KEITH McNULTY – Four Logic Errors All Analytics Professionals Should Look Out For

One word that could be used to sum up Keith McNulty is prolific. As well as leading McKinsey’s Global Talent Science and Analytics function, he has published not one but two books on people analytics during the pandemic: Handbook of Regression Modeling in People Analytics and Handbook of Graphs and Networks in People Analytics. Keith also writes regular columns via Medium, where this recent article on four logic traps that analytics professionals (and others) often fall into was published.

ADAM McKINNON & SAMBIT DAS – Measuring Impact in HR: A Practical Demonstration

As most of us would testify, measuring impact in human resources can be challenging.
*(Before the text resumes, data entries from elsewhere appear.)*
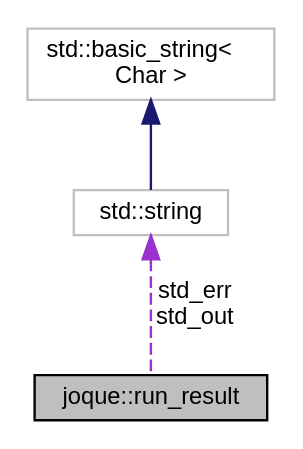
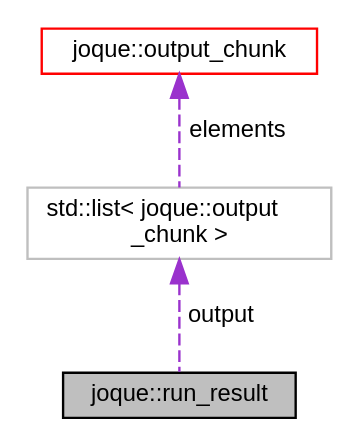
Before and after one commit to koniarik/joque: the diagram in structjoque_1_1run__result__coll__graph.dot, drawn with Graphviz. The commit also changed 202 other files, not shown here.

```diff
--- a/structjoque_1_1run__result__coll__graph.dot
+++ b/structjoque_1_1run__result__coll__graph.dot
@@ -1,11 +1,11 @@
 digraph "joque::run_result"
 {
  // LATEX_PDF_SIZE
   edge [fontname="Helvetica",fontsize="10",labelfontname="Helvetica",labelfontsize="10"];
   node [fontname="Helvetica",fontsize="10",shape=record];
   Node1 [label="joque::run_result",height=0.2,width=0.4,color="black", fillcolor="grey75", style="filled", fontcolor="black",tooltip="Result of single traits run call. Information is stored in run record."];
-  Node2 -> Node1 [dir="back",color="darkorchid3",fontsize="10",style="dashed",label=" std_err\nstd_out" ,fontname="Helvetica"];
-  Node2 [label="std::string",height=0.2,width=0.4,color="grey75", fillcolor="white", style="filled",tooltip=" "];
-  Node3 -> Node2 [dir="back",color="midnightblue",fontsize="10",style="solid",fontname="Helvetica"];
-  Node3 [label="std::basic_string\<\l Char \>",height=0.2,width=0.4,color="grey75", fillcolor="white", style="filled",tooltip=" "];
+  Node2 -> Node1 [dir="back",color="darkorchid3",fontsize="10",style="dashed",label=" output" ,fontname="Helvetica"];
+  Node2 [label="std::list\< joque::output\l_chunk \>",height=0.2,width=0.4,color="grey75", fillcolor="white", style="filled",tooltip=" "];
+  Node3 -> Node2 [dir="back",color="darkorchid3",fontsize="10",style="dashed",label=" elements" ,fontname="Helvetica"];
+  Node3 [label="joque::output_chunk",height=0.2,width=0.4,color="red", fillcolor="white", style="filled",URL="$structjoque_1_1output__chunk.html",tooltip=" "];
 }
```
In their highly practical article (including R code and visualisations – see example in FIG 17), Adam McKinnon and Sambit Das provide an example of how people analytics can be used to support an investment decision in HR (on different modes of training).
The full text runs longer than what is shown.